Evidently, levels of digital literacy vary among refugees. However, this only becomes a decisive factor if refugees have the possibility to use the internet freely and without interference or network dropouts. Secure internet access is, unfortunately, not a given in all shelters, leading to more analogue forms of research.
In fact, refugees often gather much of the information they seek via direct contact; they ask other refugees, in particular, about their experiences (in person or via social media), as well as volunteers or staff members on the ground. What is surprising is that less trust is placed in information from other refugees than that from volunteers or workers.(5) Here, fear of misinformation appears to be a relevant factor. In light of this, the need for trustworthy information is immense. Refugees want clarification on topics like possible paths of action they can take to become independent (career, vocational training, housing, etc.) and regarding the laws and rules in Germany. As a supplier of information, the internet does not convey the necessary level of trustworthiness.(6) Which channels are reliable? Where can proper, serious information be found? Many refugees are not aware of the digital projects that already exist and could help them. 80% do not know of a single organisation that offers refugee aid. They lack an overview of the digital landscape. Why is this? These products have either not yet reached refugees or they are not appealing enough.(7)
However, a few initiatives have managed to strike the right tone and have stepped outside of the online jungle. One such initiative is Handbook Germany, an information portal that regularly publishes written, photo and particularly video content that contains information and reports of people’s experiences. Likewise, Arab Almanya, an online platform founded by a Syrian, posts news and information in Arabic. Both have high click rates and a large number of followers on social media. These organisations demonstrate that it is possible to galvanise and reach refugees online: with information and guidance via the popular social media channels that is coherently prepared, appealingly presented and translated into languages that are relevant to refugees.
(1) Dr. Sina Arnold, Stephan Oliver Görland, Samira Abbas: Digitalisierung und selbstorganisierte migrantische Logistik, in: Solidarität im Wandel. Hrsg. vom Berliner Institut für empirische Integrations- und Migrationsforschung, Berlin 2017
(2) Martin Emmer, Carola Richter, Marlene Kunst: Flucht 2.0. Mediennutzung durch Flüchtlinge vor, während und nach der Flucht, Hrsg. vom Institut für Publizistik- und Kommunikationswissenschaft der Freien Universität Berlin, Berlin 2016
(3) Emmer, Richter, Kunst, Berlin 2016
(4) Ben Mason, Lavinia Schwedersky, Akram Alfawakheeri: Digitale Wege zur Integration.
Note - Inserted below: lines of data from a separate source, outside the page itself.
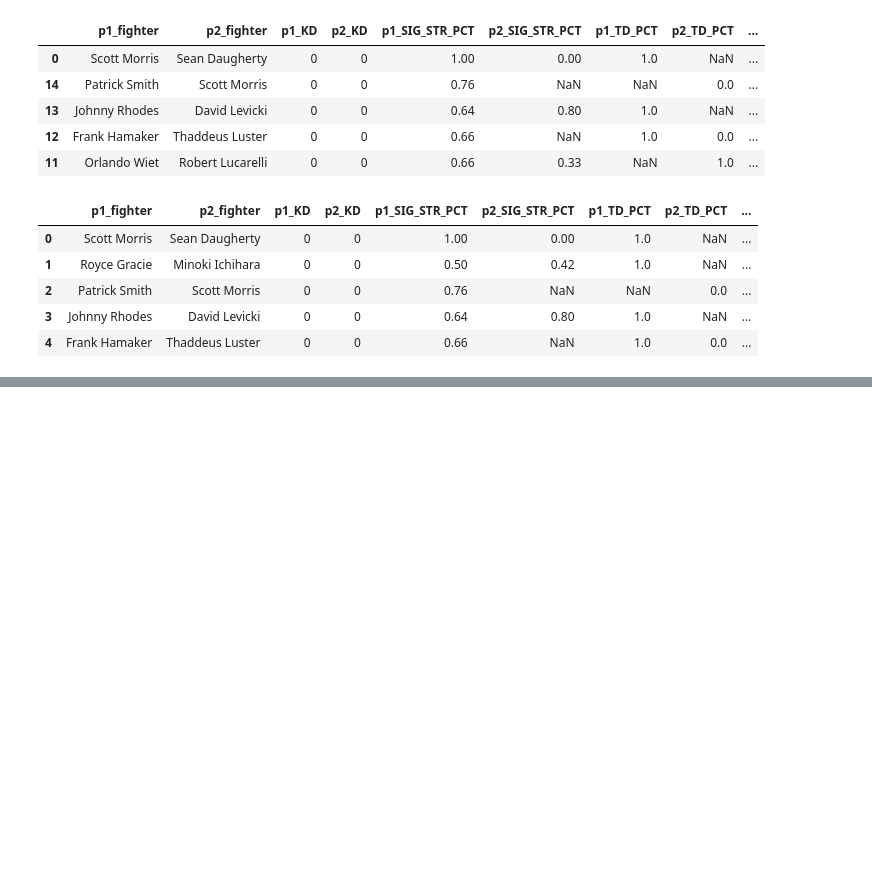
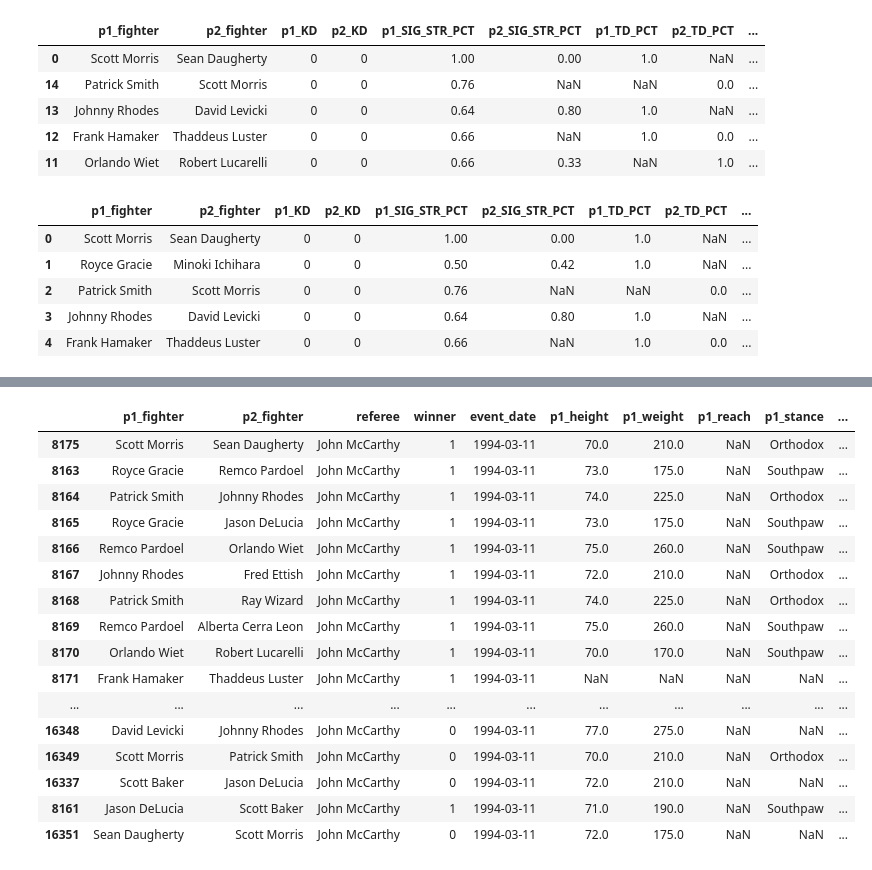
Before and after one commit to ndhaliwal59/ufcPredictor, a Jupyter notebook: features.ipynb, the cells around one changed output, grey strips where cells are left out. Drawn from its saved outputs; the diff is of its cells as text; code cells hidden in the pictures; blank space fills up the shorter version.

```diff
--- a/features.ipynb
+++ b/features.ipynb
@@ -384,0 +431,20 @@ methods_df.to_csv('ufc_methods.csv', index=False)
+# %%
+aug_df.head(30)
+# %% [output]
+|  | p1_fighter | p2_fighter | referee | winner | event_date | p1_height | p1_weight | p1_reach | p1_stance | ... |
+| 8175 | Scott Morris | Sean Daugherty | John McCarthy | 1 | 1994-03-11 | 70.0 | 210.0 | NaN | Orthodox | ... |
+| 8163 | Royce Gracie | Remco Pardoel | John McCarthy | 1 | 1994-03-11 | 73.0 | 175.0 | NaN | Southpaw | ... |
+| 8164 | Patrick Smith | Johnny Rhodes | John McCarthy | 1 | 1994-03-11 | 74.0 | 225.0 | NaN | Orthodox | ... |
+| 8165 | Royce Gracie | Jason DeLucia | John McCarthy | 1 | 1994-03-11 | 73.0 | 175.0 | NaN | Southpaw | ... |
+| 8166 | Remco Pardoel | Orlando Wiet | John McCarthy | 1 | 1994-03-11 | 75.0 | 260.0 | NaN | Southpaw | ... |
+| 8167 | Johnny Rhodes | Fred Ettish | John McCarthy | 1 | 1994-03-11 | 72.0 | 210.0 | NaN | Orthodox | ... |
+| 8168 | Patrick Smith | Ray Wizard | John McCarthy | 1 | 1994-03-11 | 74.0 | 225.0 | NaN | Orthodox | ... |
+| 8169 | Remco Pardoel | Alberta Cerra Leon | John McCarthy | 1 | 1994-03-11 | 75.0 | 260.0 | NaN | Southpaw | ... |
+| 8170 | Orlando Wiet | Robert Lucarelli | John McCarthy | 1 | 1994-03-11 | 70.0 | 170.0 | NaN | Southpaw | ... |
+| 8171 | Frank Hamaker | Thaddeus Luster | John McCarthy | 1 | 1994-03-11 | NaN | NaN | NaN | NaN | ... |
+| ... | ... | ... | ... | ... | ... | ... | ... | ... | ... | ... |
+| 16348 | David Levicki | Johnny Rhodes | John McCarthy | 0 | 1994-03-11 | 77.0 | 275.0 | NaN | NaN | ... |
+| 16349 | Scott Morris | Patrick Smith | John McCarthy | 0 | 1994-03-11 | 70.0 | 210.0 | NaN | Orthodox | ... |
+| 16337 | Scott Baker | Jason DeLucia | John McCarthy | 0 | 1994-03-11 | 72.0 | 210.0 | NaN | NaN | ... |
+| 8161 | Jason DeLucia | Scott Baker | John McCarthy | 1 | 1994-03-11 | 71.0 | 190.0 | NaN | Southpaw | ... |
+| 16351 | Sean Daugherty | Scott Morris | John McCarthy | 0 | 1994-03-11 | 72.0 | 175.0 | NaN | NaN | ... |
```
Also changed, not shown: parts of 3 cells of this notebook, 19 other files.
Wie innovative Ansätze der Zivilgesellschaft Geflüchtete in Deutschland unterstützen, Hrsg. von gut.org, Berlin 2017
(5) Mason, Schwedersky, Alfawakheeri, 2017
(6) Emmer, Richter, Kunst, 2016
(7) Mason, Schwedersky, Alfawakheeri, 2017